Five plead guilty to pandemic unemployment fraud and mail fraud | USAO-WDVA
ABINGDON, Virginia – Five residents of Southwest Virginia who conspired with more than 30 others to defraud the United States government by filing fraudulent claims for more than $ 499,000 in pandemic unemployment benefits, in mail fraud and related offenses pleaded guilty this week and last time in a United States district court in Abingdon.
According to court documents, Patrick Payne, 43, Randall Johnson, 42, Steven Mullins Jr., 33, Curtis Mullins, 25, and Melinda Davis, 58, conspired with others to file claims for benefits for unemployment in the event of a pandemic through the Virginia Employment Commission (VEC) website. The program involved submitting claims for various people who were not eligible to receive pandemic unemployment benefits, including many inmates held in regional jails in southwest Virginia. To date, 19 of the co-conspirators have pleaded guilty for their role in the larger plot.
Members of the conspiracy lied about the statements as part of the scheme to make filers appear eligible for benefits. Since pandemic unemployment benefits were paid weekly, each of these statements rechecked and recertified the false statements numerous times throughout the program.
In total, the conspiracy filed fraudulent claims for approximately 37 people, resulting in the payment of at least $ 499,000 in false claims. In addition to the defendants, eight co-conspirators have already entered into plea deals with the United States.
“These five individuals used a series of carefully orchestrated lies to steal hundreds of thousands of dollars destined for Virginians struggling with a unique global health pandemic,” Acting United States Prosecutor Daniel P said today. Bubar. “The Department of Justice is grateful to the Internal Revenue Service, the Department of Labor, and the Virginia Employment Commission for their hard work and commitment to investigating these cases and bringing these people to justice.”
“Investigating those who fraudulently take funds from pandemic relief programs will continue to be a priority for IRS-CI. These programs were put in place to help those going through the global crisis, and should not be used for personal enrichment, ”said Darrell J. Waldon, Acting Special Agent in charge of the UK’s field office. IRS-CI in Washington DC.

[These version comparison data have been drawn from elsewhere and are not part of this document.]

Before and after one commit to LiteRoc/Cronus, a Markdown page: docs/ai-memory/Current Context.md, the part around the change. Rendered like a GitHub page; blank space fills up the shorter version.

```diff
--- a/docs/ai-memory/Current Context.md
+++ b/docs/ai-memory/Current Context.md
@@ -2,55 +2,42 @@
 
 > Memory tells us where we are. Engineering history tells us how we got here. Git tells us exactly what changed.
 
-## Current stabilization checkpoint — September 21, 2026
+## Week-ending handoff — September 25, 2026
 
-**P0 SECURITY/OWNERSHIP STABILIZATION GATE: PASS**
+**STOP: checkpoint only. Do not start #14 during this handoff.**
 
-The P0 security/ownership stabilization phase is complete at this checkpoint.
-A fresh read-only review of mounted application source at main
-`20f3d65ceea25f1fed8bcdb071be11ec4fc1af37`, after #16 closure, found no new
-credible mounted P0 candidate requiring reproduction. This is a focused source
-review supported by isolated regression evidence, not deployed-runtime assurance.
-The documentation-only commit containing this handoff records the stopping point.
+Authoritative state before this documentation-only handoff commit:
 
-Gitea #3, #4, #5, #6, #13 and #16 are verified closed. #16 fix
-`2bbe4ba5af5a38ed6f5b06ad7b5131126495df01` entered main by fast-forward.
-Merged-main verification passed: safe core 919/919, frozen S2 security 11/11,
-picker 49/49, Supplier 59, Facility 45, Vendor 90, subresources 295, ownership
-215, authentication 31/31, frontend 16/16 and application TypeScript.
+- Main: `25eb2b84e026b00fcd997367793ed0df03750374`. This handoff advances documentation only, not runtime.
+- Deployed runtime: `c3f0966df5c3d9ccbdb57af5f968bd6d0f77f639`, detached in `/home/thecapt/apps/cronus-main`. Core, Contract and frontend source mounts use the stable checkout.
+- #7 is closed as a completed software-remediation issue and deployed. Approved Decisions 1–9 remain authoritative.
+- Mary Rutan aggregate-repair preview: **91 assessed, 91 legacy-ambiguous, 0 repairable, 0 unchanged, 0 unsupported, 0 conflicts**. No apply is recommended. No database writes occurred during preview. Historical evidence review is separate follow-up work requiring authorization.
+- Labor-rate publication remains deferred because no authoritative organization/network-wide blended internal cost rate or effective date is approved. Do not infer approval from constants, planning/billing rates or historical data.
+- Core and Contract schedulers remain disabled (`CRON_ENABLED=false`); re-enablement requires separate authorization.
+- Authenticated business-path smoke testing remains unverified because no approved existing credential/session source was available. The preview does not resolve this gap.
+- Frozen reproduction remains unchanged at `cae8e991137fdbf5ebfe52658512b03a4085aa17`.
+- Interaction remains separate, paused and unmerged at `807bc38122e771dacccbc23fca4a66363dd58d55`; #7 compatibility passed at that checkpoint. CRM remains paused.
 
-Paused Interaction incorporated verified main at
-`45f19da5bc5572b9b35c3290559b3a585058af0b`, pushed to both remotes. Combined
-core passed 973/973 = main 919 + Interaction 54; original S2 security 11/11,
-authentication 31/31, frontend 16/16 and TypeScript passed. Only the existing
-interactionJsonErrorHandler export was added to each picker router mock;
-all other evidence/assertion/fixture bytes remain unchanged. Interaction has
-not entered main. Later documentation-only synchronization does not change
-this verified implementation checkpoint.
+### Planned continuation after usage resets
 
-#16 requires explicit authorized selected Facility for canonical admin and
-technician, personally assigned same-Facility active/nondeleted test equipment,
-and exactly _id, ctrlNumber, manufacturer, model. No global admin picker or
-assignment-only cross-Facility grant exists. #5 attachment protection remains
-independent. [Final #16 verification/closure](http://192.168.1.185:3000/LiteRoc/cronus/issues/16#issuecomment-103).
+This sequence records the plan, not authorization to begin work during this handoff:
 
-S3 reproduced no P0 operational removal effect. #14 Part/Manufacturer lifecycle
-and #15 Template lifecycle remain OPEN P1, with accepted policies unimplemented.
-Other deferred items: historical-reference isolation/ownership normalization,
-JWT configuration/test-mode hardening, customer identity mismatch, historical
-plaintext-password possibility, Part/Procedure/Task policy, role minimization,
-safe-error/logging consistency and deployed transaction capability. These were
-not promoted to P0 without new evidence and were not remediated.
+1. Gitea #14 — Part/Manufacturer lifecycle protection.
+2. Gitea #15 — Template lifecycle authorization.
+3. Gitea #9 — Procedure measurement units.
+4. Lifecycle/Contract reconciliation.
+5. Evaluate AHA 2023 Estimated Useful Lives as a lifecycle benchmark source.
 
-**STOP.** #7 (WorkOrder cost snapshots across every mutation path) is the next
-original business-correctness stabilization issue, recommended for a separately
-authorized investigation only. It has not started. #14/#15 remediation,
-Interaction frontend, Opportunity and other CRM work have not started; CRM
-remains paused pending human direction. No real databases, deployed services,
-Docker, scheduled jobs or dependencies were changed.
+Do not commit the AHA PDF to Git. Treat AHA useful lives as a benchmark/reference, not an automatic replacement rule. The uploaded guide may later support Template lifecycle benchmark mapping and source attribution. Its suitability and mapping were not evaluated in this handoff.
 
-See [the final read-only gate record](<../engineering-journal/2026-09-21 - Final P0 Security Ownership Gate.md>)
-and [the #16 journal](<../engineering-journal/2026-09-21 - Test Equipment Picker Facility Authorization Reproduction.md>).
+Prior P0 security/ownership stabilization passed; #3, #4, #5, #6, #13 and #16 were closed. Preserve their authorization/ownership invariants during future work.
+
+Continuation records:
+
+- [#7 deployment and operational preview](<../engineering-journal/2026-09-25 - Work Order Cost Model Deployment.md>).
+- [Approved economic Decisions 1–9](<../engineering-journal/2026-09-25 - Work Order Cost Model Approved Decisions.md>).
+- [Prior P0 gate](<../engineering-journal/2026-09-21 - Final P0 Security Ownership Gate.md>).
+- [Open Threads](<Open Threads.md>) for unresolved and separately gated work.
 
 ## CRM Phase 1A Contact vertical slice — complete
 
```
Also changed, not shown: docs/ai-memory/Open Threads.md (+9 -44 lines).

Patrick Payne, Randall Johnson, Steven Mullins Jr., Curtis Mullins and Melinda Davis, conspired with others to defraud the Pandemic Unemployment Assistance Program by claiming and receiving benefits which they and others were not entitled. The Office of the Inspector General of the United States Department of Labor is grateful for our partnerships with the Virginia Employment Commission and our many law enforcement partners. We would also like to thank the United States Attorney’s Office for its continued efforts to prosecute those who violate public interest programs and commit fraud, ”said Syreeta Scott, Special Agent in charge of the Philadelphia area, Office of the Inspector General of the United States Department of Labor.
Each of the individuals pleaded guilty to conspiracy to defraud the United States and conspiracy to commit mail fraud. Each faces a maximum sentence of 30 years in prison. A federal district court judge will determine any sentence after considering US sentencing guidelines and other statutory factors.
The Office of the Inspector General of the Department of Labor and the Internal Revenue Service – Criminal Investigation, as well as national and local partners, including the Norton Police Department and the Russell County Sheriff’s Office, are investigating the case.
Assistant United States Attorney Daniel J. Murphy continued the case.
On May 17, 2021, the Attorney General created the COVID-19 Fraud Enforcement Working Group to mobilize the resources of the Department of Justice in partnership with government agencies to strengthen efforts to combat and prevent the pandemic fraud. The Working Group strengthens efforts to investigate and prosecute the most culpable national and international criminal actors and assists agencies responsible for administering relief programs to prevent fraud, among other methods, by scaling up and integrating mechanisms coordination, identifying resources and techniques for uncovering fraudulent actors and their programs, and sharing and leveraging information and knowledge gained from previous enforcement efforts. For more information on the Department’s response to the pandemic, please visit https://www.justice.gov/coronavirus.
Anyone with information about allegations of attempted fraud involving COVID-19 can report it by calling the Department of Justice’s National Center for Disaster Fraud Enforcement (NCDF) hotline at 866-720 -5721 or via the NCDF web complaint form at: https: // www. .justice.gov / disaster-fraud / ncdf-disaster-complaint-form.